If you're feeling adventurous, combine the two hex files, and convert that into a binary:
$ cat cpsker.hex cpvosb.hex > kerm411.hex $ hex2bin kerm411.hex
From that I can tell, that's functionally equivalent to the below, minus any holes in the file that contain the data that was in memory prior.
Transfer the files
Download cpsker.hex and cpvosb.hex from http://www.columbia.edu/kermit/cpm.html
Based on the reference by Toni Westbrook: http://www.toniwestbrook.com/archives/80
Connect your OCC1 to a "real"-ish serial port. The port on the OCC1 has RX and TX swapped, meaning that you'll probably need to make a cable. I ended up making a short adaptor to convert that to a "computer side" (DTE) DB9, which works with a null-modem cable. A Prolific based USB serial cable worked fine in this arrangement.
Start up picocom on the serial port:
$ picocom -b 1200 /dev/ttyS0
Start up PIP on the OCC, specifying that we're sending a [H]ex file, saving into CPVOSB.HEX.
Once that's running, copy and paste the contents of CPVOSB.HEX into the serial terminal. This'll take about 1 minute to send a 1200 baud. Press CTRL+Z on the picocom session to tell PIP that we're done. It'll write the file and close.
CPSKER.HEX is bigger than PIP's buffer, so we have to send it in chunks.
Split it into 200 lines at a time:
$ split -l 200 cpsker.hex
Copy and paste each split file into the terminal, and each time use a different file name with PIP.
Clean the files up with ED - removing any extra new lines.
Join them using PIP:
Via Disk Images
Create the image
This is written for an Osborne 1 without the Double-Density upgrade, so it will work regardless.
Requires cpmtools and something like a greaseweazle and it's tools.
Generate a blank disk (raw sector) image (note: file extension im g not im d), and format it.
$ dd if=/dev/zero bs=1024 count=100 of=kermit.img $ mkfs.cpm -f osb1sssd kermit.img
Copy the files into the disk image
$ cpmcp -f osb1sssd kermit.img cpsker.hex 0:CPSKER.HEX $ cpmcp -f osb1sssd kermit.img cpvosb.hex 0:CPVOSB.HEX
If you have two working drives, the CP/M Utilities disk (SD) or CP/M Help disk (DD) will have DDT on it. Boot that disk and have it ready. You can skip this section to the next.
If you only have one drive, you'll want to copy DDT.COM to the image as well as the program files. Boot your Osborne with any CP/M disk, and leave it at the prompt.
Either capture or "acquire" a disk image containing DDT.
Convert that image to a raw sector format:
$ dsktrans -itype tele -otype imd OS1SYSS.TD0 OS1SYSS.IMD $ disk-analyse OS1SYSS.IMD occ1-sssd-cpmutilities.img

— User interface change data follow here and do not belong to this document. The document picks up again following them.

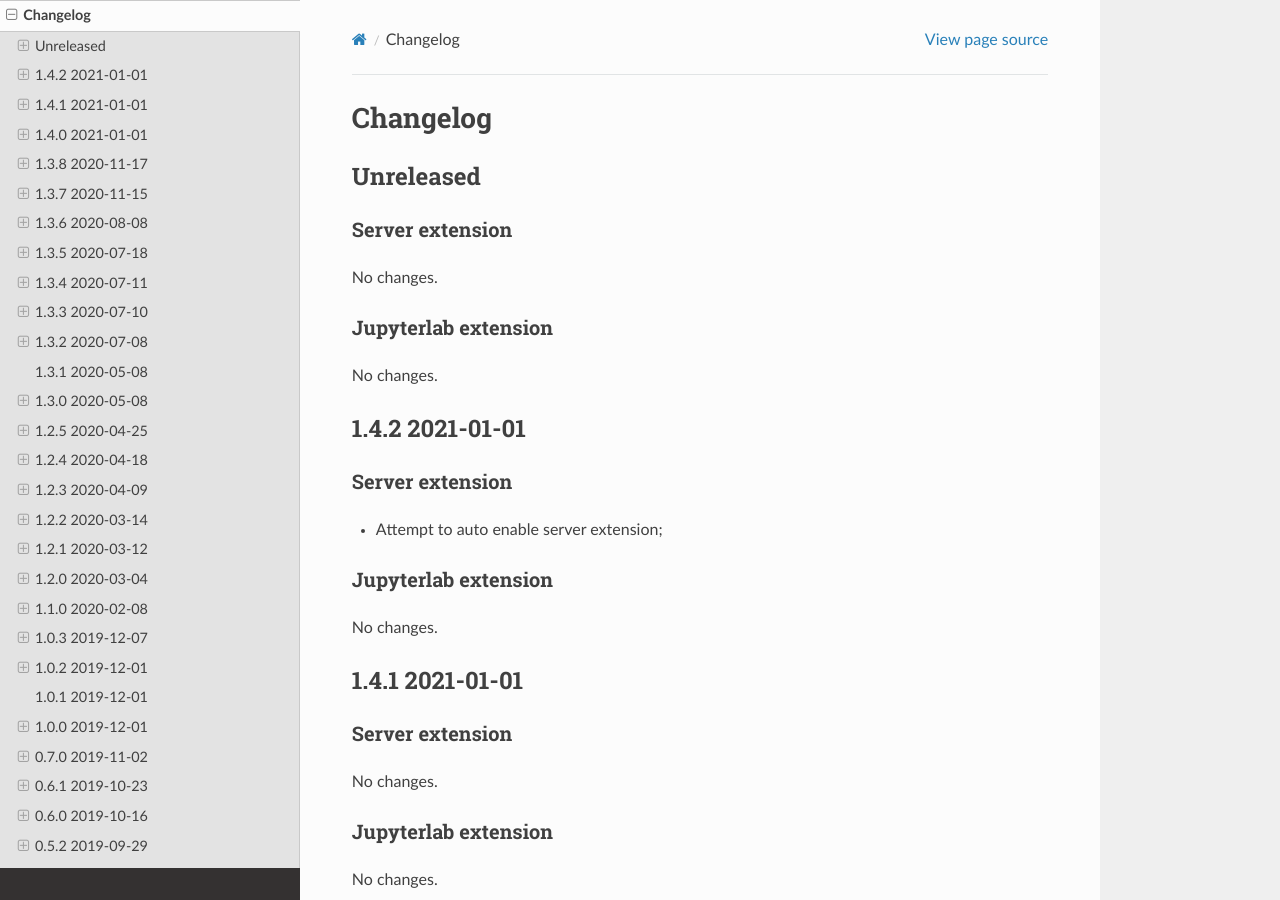
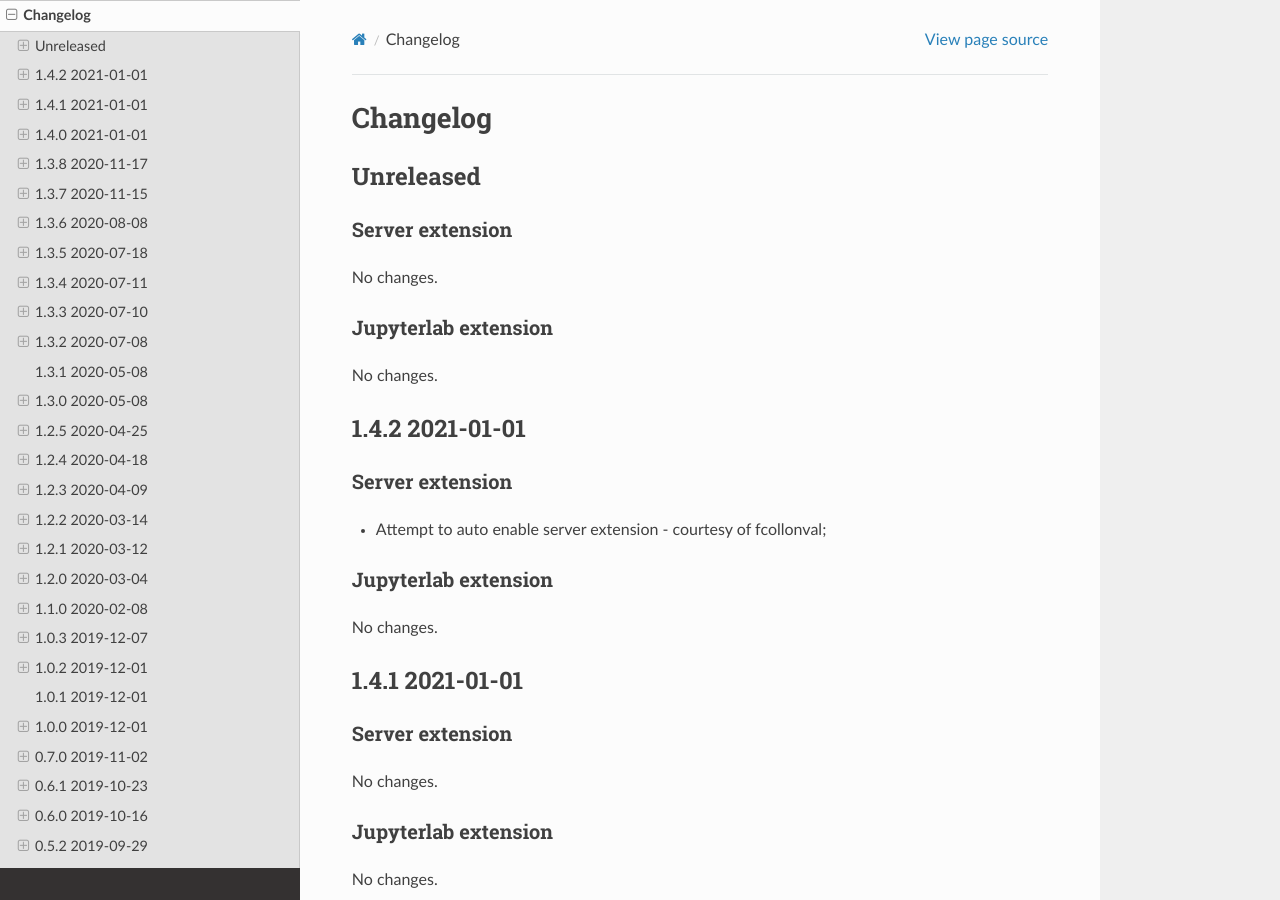
Before and after one commit to jupyterlab-contrib/jupyterlab_code_formatter, a Sphinx documentation site: the page built from docs/changelog.rst, in a window 1280 px wide and 900 px high. Built offline with Sphinx 7.4.7 and the Read the Docs theme 2.0.0, drawn with Linux system fonts in a browser that asks for light colours.

Commit message:
Add thank you note in changelog

```diff
--- a/docs/changelog.rst
+++ b/docs/changelog.rst
@@ -20,7 +20,7 @@ No changes.
 Server extension
 ----------------
 
-* Attempt to auto enable server extension;
+* Attempt to auto enable server extension - courtesy of fcollonval;
 
 Jupyterlab extension
 --------------------
```
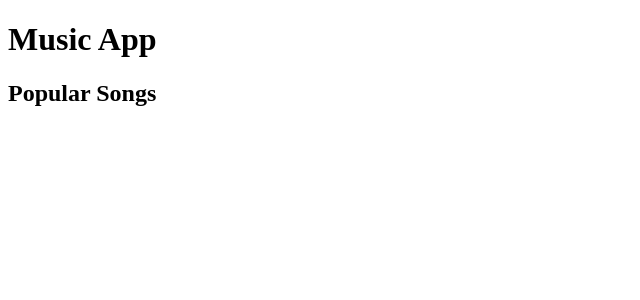
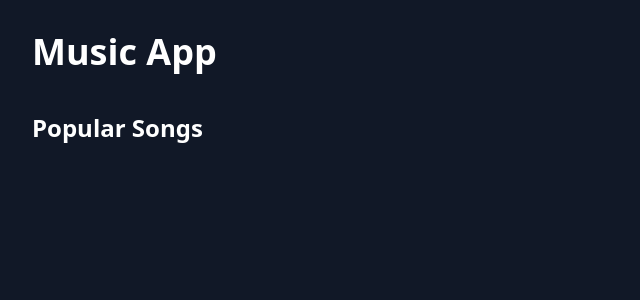
Before and after one commit to nt010/Spotify-clone, a React (Create React App) app: page / in a window 1280 px wide. Shown: the top 300 px of the page, without its empty margins (0-640 px from the left). Built offline with nearby package versions, Linux system fonts and the light colour scheme.

Commit message:
tailwind環境の修正

```diff
--- a/src/App.js
+++ b/src/App.js
@@ -1,4 +1,3 @@
-
 export default function App() {
   return (
     <div className="flex flex-col min-h-screen bg-gray-900 text-white">
--- a/src/index.css
+++ b/src/index.css
@@ -1,3 +1,3 @@
-@tailwond base;
+@tailwind base;
 @tailwind components;
 @tailwind utilities;
--- a/src/tailwind.config.js
+++ b/tailwind.config.js
@@ -7,4 +7,4 @@ module.exports = {
     extend: {},
   },
   plugins: [],
-}
+};
```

Copy DDT.COM out:
$ cpmcp occ1-sssd-cpmutilities.img 0:ddt.com ddt.com
Copy it into the new image:
$ cpmcp -f osb1sssd kermit.img ddt.com 0:ddt.com

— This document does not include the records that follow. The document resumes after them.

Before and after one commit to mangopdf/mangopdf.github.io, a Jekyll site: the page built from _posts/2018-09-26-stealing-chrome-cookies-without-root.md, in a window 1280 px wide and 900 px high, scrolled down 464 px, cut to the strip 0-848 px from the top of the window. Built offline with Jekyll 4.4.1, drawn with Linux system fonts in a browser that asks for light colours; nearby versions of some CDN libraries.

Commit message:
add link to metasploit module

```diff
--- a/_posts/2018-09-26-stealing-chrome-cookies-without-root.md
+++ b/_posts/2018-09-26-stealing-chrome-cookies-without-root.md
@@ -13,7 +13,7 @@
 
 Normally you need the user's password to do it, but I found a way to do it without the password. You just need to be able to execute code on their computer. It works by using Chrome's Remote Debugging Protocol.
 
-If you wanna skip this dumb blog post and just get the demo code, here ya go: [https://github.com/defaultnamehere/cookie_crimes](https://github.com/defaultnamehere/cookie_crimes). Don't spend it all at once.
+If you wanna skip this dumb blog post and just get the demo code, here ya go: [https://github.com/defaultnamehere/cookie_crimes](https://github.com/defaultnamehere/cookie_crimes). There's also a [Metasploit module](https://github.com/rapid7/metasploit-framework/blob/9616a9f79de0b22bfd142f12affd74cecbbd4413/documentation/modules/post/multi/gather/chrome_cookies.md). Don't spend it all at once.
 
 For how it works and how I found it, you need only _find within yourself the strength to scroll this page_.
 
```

Write the image to a real disk
Using a greaseweazle (and a 40-track / 48tpi drive):
$ gw write --drive=1 --tracks="c=0-39" --format occ1.sd 10_kermit.img
Link the two modules
The two files we've transferred are "Intel HEX" formatted files. These are representations of raw binary data, with addresses and checksums. Like base64, but better for programs.
Both files need to be loaded into memory together, in the right locations, and then saved to disk to form the kermit binary.
Load DDT and the main Kermit code into memory:
A:>DDT CPSKER.HEX NEXT PC 070A 0127 -
Once the - DDT prompt shows, load the Osborne specific code into memory:
-iCPVOSB.HEX -r NEXT PC 742C 0000 -
(If you're using a single disk, place a bootable disk back in)
Exit DDT with CTRL+C.
We need the NEXT value here - this is how much memory has been used by the program so far, in (hexadecimal) bytes. We need to save that to disk, using the SAVE command.
The SAVE command takes two arguments, the number of "pages" (of 0x100 bytes) to save, and the file name to save. Grab your NEXT number, round it up to the next thousand (i.e. 742C -> 7500) and then drop the last two digits.
Finally, convert that from hexadecimal to decimal (0x75 -> 117).
(Single diskers place a formatted disk with at least 30K of space in it)
A:>SAVE 117 KERM411.COM
That's it! You can run Kermit using KERM411.
My copies are available here, the disk images are bootable: